Stored items
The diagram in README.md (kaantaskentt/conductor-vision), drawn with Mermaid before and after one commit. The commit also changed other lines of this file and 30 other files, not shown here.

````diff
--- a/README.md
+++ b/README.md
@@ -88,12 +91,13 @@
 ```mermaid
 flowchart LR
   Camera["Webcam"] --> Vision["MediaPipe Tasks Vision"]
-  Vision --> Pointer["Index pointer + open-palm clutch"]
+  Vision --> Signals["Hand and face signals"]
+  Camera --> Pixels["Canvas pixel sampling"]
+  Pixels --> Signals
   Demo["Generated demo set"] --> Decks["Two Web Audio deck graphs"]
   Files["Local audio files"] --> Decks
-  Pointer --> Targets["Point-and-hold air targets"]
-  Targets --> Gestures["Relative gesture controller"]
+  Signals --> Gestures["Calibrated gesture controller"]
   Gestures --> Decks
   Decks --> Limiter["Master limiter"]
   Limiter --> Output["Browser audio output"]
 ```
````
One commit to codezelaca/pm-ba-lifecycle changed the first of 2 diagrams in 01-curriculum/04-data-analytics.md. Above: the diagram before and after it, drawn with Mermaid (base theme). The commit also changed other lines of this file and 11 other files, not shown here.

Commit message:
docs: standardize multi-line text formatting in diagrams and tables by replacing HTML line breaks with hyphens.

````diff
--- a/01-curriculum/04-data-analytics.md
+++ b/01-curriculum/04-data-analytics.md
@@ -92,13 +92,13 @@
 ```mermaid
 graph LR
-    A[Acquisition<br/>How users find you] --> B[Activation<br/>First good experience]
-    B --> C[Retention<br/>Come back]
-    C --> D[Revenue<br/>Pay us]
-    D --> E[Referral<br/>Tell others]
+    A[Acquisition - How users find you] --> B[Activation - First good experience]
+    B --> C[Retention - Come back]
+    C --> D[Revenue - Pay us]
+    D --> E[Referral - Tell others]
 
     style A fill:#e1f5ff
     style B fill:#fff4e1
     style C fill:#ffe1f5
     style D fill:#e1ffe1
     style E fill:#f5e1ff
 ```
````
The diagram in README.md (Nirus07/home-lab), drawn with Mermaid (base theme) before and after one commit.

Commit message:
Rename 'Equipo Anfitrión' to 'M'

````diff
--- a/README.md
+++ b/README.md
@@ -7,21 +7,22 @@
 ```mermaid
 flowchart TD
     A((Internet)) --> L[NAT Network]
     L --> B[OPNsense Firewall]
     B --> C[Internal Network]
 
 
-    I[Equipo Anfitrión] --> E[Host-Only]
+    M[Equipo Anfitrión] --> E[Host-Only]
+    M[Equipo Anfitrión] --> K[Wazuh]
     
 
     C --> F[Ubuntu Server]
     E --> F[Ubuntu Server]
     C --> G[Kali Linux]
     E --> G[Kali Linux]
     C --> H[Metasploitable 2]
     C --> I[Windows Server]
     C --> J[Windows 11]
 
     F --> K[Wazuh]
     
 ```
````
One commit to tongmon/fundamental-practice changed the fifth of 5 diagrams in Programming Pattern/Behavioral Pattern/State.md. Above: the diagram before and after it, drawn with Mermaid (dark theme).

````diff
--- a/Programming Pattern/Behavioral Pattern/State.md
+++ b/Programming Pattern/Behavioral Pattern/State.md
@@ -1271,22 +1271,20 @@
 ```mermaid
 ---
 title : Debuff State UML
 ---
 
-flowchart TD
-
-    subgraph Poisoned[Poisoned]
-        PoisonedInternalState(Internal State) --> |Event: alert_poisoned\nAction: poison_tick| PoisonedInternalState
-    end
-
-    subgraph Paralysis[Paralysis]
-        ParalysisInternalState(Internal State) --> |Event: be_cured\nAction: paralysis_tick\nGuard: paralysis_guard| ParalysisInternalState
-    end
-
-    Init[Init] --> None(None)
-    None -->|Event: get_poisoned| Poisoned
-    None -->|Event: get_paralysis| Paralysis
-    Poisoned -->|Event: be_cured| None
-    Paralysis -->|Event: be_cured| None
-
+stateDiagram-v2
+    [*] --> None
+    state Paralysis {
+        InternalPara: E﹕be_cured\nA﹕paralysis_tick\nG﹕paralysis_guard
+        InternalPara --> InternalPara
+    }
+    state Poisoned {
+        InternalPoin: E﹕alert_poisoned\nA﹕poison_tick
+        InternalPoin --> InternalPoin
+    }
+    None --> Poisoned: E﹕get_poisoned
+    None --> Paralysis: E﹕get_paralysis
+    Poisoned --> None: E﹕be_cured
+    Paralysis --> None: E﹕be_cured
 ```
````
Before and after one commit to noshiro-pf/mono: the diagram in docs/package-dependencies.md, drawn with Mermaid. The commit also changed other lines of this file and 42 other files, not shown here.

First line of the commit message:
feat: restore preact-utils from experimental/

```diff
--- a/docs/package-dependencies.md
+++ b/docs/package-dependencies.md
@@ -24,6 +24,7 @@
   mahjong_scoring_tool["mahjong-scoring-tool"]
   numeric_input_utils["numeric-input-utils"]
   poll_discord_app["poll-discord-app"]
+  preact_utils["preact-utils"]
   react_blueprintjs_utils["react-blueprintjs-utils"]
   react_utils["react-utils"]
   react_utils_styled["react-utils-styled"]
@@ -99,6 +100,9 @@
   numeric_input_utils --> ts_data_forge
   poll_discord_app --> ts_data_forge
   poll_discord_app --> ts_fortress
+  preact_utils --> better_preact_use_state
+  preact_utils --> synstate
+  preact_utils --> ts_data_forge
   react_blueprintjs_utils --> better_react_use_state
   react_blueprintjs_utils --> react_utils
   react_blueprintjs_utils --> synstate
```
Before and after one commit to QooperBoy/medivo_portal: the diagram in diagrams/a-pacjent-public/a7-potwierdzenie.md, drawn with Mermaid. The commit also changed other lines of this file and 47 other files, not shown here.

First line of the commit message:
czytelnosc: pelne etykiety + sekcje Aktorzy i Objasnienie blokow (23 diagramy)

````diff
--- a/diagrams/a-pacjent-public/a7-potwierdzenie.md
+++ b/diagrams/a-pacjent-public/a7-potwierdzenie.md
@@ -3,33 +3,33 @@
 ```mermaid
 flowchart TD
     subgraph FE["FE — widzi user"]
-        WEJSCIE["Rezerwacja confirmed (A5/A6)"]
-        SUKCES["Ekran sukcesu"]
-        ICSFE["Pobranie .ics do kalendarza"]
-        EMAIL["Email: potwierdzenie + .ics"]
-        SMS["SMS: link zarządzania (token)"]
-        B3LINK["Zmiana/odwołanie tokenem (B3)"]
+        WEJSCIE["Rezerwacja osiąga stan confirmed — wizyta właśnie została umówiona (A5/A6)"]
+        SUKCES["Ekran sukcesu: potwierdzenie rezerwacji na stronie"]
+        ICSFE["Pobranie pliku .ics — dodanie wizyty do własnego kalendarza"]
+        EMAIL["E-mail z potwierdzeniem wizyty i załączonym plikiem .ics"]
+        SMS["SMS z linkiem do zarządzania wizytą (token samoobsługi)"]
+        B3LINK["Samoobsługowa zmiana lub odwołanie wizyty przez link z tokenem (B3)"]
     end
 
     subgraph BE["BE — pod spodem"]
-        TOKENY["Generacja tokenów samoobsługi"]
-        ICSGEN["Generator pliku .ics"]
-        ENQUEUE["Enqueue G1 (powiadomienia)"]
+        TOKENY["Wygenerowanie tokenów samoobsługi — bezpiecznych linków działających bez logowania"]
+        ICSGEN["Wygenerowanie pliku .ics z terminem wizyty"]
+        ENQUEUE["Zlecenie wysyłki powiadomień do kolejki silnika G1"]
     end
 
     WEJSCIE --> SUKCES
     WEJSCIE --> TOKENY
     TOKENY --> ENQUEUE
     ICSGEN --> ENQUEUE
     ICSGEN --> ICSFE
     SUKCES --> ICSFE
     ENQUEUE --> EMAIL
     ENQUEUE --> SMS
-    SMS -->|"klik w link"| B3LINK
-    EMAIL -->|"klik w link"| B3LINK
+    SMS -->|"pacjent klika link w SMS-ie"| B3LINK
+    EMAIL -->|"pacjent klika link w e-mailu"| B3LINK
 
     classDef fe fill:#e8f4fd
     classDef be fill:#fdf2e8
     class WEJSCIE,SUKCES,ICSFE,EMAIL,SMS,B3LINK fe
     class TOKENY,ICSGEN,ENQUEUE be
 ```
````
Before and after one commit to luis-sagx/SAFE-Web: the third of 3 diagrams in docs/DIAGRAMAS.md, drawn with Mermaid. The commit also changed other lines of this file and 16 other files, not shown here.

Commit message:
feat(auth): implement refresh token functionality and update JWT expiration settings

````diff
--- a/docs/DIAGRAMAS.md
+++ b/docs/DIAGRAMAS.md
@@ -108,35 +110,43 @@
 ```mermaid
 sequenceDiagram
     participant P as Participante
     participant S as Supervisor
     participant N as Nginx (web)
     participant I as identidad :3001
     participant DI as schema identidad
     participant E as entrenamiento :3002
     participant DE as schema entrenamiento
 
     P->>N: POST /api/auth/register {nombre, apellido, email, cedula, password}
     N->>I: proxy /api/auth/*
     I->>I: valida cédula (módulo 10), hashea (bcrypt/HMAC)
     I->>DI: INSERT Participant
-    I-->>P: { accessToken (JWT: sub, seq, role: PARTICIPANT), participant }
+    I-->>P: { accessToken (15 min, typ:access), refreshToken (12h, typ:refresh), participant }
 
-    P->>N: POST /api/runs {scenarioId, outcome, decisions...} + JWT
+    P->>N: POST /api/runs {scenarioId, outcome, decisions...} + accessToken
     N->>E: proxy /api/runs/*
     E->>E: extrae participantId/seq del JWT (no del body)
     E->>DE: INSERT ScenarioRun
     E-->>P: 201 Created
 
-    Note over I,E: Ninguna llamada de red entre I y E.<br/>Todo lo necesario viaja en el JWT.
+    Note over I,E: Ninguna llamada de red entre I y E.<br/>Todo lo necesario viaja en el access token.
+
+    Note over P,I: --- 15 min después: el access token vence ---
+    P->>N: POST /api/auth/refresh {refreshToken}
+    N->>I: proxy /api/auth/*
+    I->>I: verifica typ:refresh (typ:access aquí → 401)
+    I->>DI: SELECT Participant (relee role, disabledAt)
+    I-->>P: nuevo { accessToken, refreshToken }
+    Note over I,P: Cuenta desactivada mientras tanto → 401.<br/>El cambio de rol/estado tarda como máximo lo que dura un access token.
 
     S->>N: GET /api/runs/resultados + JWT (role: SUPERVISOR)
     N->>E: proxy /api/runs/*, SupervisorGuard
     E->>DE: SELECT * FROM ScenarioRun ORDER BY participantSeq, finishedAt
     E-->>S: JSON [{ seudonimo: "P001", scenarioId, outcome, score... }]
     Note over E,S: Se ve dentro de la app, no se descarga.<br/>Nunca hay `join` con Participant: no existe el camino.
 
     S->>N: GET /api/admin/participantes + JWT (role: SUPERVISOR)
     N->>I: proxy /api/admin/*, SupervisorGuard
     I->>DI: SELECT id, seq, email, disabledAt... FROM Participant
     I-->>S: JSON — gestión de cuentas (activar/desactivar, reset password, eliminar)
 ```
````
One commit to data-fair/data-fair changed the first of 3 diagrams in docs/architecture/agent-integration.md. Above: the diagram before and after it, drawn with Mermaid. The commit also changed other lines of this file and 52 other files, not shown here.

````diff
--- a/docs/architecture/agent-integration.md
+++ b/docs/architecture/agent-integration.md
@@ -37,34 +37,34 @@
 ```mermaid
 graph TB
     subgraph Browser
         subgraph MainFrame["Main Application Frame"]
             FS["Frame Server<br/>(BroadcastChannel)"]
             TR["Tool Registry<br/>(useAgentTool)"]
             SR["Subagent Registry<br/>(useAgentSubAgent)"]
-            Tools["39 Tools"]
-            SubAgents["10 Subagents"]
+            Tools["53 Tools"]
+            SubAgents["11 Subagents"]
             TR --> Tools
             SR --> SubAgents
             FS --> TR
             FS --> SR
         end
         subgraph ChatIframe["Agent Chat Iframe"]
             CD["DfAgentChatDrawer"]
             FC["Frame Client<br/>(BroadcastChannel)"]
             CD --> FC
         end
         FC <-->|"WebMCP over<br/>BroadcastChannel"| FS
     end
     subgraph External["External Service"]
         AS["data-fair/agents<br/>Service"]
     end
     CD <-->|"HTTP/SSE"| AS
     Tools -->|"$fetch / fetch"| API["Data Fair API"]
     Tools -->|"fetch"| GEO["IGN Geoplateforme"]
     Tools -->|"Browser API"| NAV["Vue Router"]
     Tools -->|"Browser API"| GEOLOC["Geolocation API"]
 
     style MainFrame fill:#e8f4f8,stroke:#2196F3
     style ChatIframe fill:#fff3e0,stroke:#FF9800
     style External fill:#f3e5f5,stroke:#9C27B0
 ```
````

◆ **Task goal**: Return from the data every line that holds "Event".

◆ **Response below**:
-        PoisonedInternalState(Internal State) --> |Event: alert_poisoned\nAction: poison_tick| PoisonedInternalState
-        ParalysisInternalState(Internal State) --> |Event: be_cured\nAction: paralysis_tick\nGuard: paralysis_guard| ParalysisInternalState
-    None -->|Event: get_poisoned| Poisoned
-    None -->|Event: get_paralysis| Paralysis
-    Poisoned -->|Event: be_cured| None
-    Paralysis -->|Event: be_cured| None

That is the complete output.